John Burk, President of Concord Label Group, which owns the original masters and publishing rights for the songs of Creedence Clearwater Revival, calls the CCR catalog one of the company’s “crown jewel assets.”
“They are just such classic, classic songs,” Burk tells Billboard. But while he’s become used to getting calls to license songs that defined an American era for biker movies and soundtracks for films about the Vietnam War, he hadn’t been aware until recently of the demand for Creedence among the Spanish-speaking public.
“It turned out that the highest concentration of Creedence’s Facebook fans on the planet was in Mexico City,” Burk says. “I didn’t realize how revered Creedence and John Fogerty were in the world of Latin rock and alternative. I thought, ‘there’s really something here.’”

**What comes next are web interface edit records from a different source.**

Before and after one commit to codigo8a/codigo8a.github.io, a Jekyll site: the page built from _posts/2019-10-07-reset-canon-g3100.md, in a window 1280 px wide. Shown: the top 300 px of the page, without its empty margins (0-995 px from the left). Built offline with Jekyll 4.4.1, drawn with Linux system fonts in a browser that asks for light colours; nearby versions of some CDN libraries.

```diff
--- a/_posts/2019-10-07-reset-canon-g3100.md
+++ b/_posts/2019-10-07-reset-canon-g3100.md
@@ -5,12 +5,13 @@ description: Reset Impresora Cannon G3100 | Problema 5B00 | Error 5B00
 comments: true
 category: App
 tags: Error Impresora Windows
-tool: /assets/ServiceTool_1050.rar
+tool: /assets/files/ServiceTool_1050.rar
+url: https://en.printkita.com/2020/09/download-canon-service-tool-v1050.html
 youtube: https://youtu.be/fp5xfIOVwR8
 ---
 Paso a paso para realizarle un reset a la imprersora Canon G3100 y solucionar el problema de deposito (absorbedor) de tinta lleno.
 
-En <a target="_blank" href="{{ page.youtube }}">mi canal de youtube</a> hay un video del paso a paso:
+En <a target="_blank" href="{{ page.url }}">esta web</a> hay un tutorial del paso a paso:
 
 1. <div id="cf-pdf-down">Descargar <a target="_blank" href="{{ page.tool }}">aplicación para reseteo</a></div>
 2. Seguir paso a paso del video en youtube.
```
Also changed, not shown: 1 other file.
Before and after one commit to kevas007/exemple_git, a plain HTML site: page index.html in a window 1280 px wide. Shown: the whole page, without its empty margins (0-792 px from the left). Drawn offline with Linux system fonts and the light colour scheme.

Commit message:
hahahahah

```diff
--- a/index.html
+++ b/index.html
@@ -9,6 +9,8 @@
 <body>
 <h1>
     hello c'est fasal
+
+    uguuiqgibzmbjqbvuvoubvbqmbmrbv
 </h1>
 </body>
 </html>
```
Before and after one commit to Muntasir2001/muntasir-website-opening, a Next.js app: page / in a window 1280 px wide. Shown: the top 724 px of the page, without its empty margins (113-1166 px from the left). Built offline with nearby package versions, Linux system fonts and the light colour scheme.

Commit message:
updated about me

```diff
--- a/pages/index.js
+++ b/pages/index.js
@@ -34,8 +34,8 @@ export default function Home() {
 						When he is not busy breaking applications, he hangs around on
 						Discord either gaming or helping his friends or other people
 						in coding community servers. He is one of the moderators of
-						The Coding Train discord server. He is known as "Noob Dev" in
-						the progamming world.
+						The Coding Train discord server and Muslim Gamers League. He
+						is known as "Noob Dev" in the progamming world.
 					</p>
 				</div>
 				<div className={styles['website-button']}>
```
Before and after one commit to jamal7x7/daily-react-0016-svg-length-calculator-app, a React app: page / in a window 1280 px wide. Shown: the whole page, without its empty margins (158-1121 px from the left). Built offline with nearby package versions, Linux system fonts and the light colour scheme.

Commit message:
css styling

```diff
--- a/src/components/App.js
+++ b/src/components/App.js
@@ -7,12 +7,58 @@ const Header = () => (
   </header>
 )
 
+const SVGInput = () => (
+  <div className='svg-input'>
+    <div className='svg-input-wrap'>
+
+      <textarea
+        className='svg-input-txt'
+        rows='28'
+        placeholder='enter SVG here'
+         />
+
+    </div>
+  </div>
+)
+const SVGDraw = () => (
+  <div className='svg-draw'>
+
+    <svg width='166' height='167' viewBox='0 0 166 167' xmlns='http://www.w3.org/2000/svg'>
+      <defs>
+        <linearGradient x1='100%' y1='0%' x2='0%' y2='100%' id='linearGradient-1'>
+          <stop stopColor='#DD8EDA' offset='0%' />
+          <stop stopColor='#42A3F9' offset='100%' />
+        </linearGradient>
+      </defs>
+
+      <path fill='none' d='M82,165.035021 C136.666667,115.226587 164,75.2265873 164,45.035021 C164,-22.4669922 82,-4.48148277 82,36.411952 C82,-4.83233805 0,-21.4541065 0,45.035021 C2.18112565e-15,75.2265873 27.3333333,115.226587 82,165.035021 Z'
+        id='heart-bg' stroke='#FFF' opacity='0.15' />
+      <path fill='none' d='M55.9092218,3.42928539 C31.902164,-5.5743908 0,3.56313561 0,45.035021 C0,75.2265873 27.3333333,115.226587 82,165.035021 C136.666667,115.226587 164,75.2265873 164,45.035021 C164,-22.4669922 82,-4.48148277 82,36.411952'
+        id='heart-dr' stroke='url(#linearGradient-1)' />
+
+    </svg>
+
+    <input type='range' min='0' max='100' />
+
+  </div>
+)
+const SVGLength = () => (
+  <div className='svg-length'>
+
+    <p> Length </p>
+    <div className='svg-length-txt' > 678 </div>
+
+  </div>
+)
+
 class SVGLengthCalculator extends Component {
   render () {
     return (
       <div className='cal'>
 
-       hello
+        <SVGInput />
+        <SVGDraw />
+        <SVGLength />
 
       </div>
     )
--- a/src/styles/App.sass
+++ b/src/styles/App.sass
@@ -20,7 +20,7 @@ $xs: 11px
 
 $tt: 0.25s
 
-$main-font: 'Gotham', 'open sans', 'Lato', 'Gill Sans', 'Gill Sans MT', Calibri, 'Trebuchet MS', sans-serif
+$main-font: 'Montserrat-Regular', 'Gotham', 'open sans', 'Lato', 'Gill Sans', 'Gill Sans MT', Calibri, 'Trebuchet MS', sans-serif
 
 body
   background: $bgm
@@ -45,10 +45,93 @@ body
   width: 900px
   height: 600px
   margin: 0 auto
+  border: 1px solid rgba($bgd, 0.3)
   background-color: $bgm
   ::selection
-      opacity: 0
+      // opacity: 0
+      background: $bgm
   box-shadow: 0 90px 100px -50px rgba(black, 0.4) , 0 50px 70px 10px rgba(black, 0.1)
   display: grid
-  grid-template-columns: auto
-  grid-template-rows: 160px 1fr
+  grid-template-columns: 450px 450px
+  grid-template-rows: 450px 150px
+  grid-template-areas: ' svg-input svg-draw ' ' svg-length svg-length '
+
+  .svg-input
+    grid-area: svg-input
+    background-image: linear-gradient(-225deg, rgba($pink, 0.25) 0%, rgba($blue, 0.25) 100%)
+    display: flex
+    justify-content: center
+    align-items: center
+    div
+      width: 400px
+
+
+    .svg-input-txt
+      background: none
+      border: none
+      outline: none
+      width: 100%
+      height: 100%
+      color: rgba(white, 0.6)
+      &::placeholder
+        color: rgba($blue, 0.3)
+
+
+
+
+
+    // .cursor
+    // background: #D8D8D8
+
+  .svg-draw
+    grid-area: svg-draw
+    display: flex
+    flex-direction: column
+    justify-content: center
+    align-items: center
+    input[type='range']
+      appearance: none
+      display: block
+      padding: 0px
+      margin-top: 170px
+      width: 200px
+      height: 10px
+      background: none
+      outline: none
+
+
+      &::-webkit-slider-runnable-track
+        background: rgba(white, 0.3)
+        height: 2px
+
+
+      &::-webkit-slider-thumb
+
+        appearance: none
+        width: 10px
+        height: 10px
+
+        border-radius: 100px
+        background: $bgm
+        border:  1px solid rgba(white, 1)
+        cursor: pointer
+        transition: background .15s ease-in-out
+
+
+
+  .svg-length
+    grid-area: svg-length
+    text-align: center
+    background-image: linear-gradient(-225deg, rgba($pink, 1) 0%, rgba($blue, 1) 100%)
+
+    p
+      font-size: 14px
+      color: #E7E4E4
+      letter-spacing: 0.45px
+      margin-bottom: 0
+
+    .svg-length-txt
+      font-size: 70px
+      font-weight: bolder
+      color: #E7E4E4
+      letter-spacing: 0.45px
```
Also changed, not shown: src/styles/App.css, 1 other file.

That revelation led to the release of a new Latin tribute to the band on the Concord Picante label: Quiero Creedence will be out July 29.
The album’s 14 Spanish and bilingual covers include classic rocker Enrique Bunbury’s “Run Through the Jungle,” and an emotional, Dylanesque take on “Long As I Can See the Light” from Andres Calamaro that voices the Argentine’s deep connection to the annals of rock.
The members of Mexican legendary rock band El Tri, who are Creedence contemporaries, ride “Proud Mary” in a version that closely honors the original. Ozomatli takes a rock-steady approach to “Bad Moon Rising.” Band of Bitches’ delivers a cool “Feelin’ Blue.” Bay Area band Bang Data’s rap-enhanced bilingual version of “Fortunate Son” is a stand out that accentuates the current resonance of the messages in CCR’s songs.
Juan Caipo, the co-leader of Bang Data, had the idea for the Creedence tribute album. He joined with Diana Rodriguez, the CEO of Los Angeles’ Criteria Entertainment, a management and production company focused on the Latin American market, to produce it. They began reaching out to artists and recording the tracks, and Rodriguez presented the project to Burk.
“Creedence is such an iconic band in Latin America,” Rodriguez says. “But it has never been as widely acknowledged as others.”
The album’s first, and most unexpected, single was from Mexican pop star Juan Gabriel, who performs a sunshiny version of CCR’s “Have You Ever Seen the Rain,” that he translated as “Gracias al Sol.” The video, set in a flowering garden, has over 6 million views on YouTube.
“It’s really amazing how all the different styles and approaches work with these great songs,” Burk says of the album. “It’s kind of a mash up of two cultures uniting over music that’s revered.”